To say that this is Rocket From the Crypt's strongest outing since Paint as a Fragrance is both true and a little misleading. If you were a fan of the band's guitar-and-horn-heavy rave-ups from the mid-'90s, and felt a little disappointed by 1998's RFTC, which was a slower and softer outing, welcome back. It's not that RFTC was a bad record, really, it's just that the group has always thrived best in the aggro-punk mode. Its last two All Systems Go releases, collecting previously released and b-side tracks, similarly felt like a spinning of the wheels.
But give the devils their due. Rocket From the Crypt's Interscope signing, which birthed RFTC, was a messy affair at best, and far too complicated to go into here. The band eventually pulled themselves out of it, though, and Group Sounds reflects more joy and creative control than they've displayed in quite a while.
Like f'rinstance, the 7/4 time signature of "Carne Voodoo" and the fast, catchy hooks on "This Bad Check is Gonna Stick" reaffirm the faith of anyone who ever thought of Rocket From the Crypt as smarter-than-the-average-kinda-not-really-ska-punks.
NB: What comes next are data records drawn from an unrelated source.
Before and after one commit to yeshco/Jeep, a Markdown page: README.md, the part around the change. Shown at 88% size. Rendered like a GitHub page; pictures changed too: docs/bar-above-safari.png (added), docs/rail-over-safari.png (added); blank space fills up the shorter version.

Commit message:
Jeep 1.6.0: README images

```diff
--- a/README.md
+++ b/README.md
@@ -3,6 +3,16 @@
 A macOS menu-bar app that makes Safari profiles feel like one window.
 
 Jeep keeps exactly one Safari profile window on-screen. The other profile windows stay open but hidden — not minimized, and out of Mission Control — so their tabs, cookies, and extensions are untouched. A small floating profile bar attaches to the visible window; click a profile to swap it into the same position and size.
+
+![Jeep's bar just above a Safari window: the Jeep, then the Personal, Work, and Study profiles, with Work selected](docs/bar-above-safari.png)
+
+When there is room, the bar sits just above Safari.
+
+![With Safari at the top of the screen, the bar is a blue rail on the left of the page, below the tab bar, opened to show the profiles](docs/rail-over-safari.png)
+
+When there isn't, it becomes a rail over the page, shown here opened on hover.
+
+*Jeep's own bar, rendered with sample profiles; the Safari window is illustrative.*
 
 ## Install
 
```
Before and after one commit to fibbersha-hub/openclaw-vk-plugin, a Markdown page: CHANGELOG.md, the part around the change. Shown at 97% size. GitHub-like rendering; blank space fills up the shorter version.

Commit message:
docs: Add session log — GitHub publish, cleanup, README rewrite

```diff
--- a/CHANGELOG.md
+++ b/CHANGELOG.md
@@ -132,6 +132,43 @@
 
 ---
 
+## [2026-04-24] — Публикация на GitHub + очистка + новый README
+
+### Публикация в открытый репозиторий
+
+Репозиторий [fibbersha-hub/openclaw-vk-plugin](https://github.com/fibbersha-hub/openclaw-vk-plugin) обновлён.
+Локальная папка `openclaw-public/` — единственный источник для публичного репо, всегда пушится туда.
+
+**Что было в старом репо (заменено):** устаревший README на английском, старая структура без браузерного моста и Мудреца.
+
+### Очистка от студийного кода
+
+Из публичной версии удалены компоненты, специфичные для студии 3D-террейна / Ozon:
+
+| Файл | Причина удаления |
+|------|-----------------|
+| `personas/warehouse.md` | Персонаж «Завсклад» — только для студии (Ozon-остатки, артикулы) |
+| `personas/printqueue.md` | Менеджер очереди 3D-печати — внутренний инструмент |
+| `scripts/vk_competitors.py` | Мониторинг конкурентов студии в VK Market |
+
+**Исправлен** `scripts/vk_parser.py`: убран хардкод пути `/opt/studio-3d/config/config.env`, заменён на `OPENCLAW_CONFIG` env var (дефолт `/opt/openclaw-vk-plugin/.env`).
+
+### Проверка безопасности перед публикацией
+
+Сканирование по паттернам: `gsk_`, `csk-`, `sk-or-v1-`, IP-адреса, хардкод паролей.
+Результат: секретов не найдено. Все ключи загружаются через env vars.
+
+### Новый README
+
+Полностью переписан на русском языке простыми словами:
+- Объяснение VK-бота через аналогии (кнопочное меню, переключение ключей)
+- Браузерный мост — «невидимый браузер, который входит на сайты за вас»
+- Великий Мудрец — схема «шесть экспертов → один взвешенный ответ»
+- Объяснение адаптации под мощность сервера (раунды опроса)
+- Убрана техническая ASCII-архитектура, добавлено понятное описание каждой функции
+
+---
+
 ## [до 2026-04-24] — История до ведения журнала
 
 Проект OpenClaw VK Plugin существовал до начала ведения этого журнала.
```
The opening track, "Straight American Slave," comes in swinging, and the pace doesn't really let up throughout the album's remaining half-hour, even on the comparatively moody closer "Ghost Shark." Plus which the cover graphics recall Scream, Dracula, Scream!, another pretty fine moment in the band's career, thus reminding us of what the initiated might refer to as the group's glory days. All in all, the first moments of this album signal an experience that I might not call "a triumphant return to form" if the phrase didn't apply itself so readily.
Rocket From the Crypt also engages in a bit of member shuffling here. Founding drummer Atom split the group a while back, and new drummer "Ruby Mars" (Mario Rubalcaba) came late to the scene; Superchunk's Jon Wurster provides most of the percussion on Group Sounds, a title which seems to celebrate the reforming of like-minded pounders. But the shifting roster doesn't result in a fractured listen. Every track on Group Sounds follows from the last, in perfect sequence. Legendary Memphis producer Jim Dickinson (Big Star etc.) lends piano on "Ghost Shark" -- parts of the album were recorded in Memphis, in fact -- and on the whole it seems the logical way to end an album that sounds familiar and recognizable throughout. The record as a whole proves Rocket From the Crypt hasn't lost its chops or its soul, while the atmospheric ride-out track suggests that the band still has a few surprises left in its arsenal.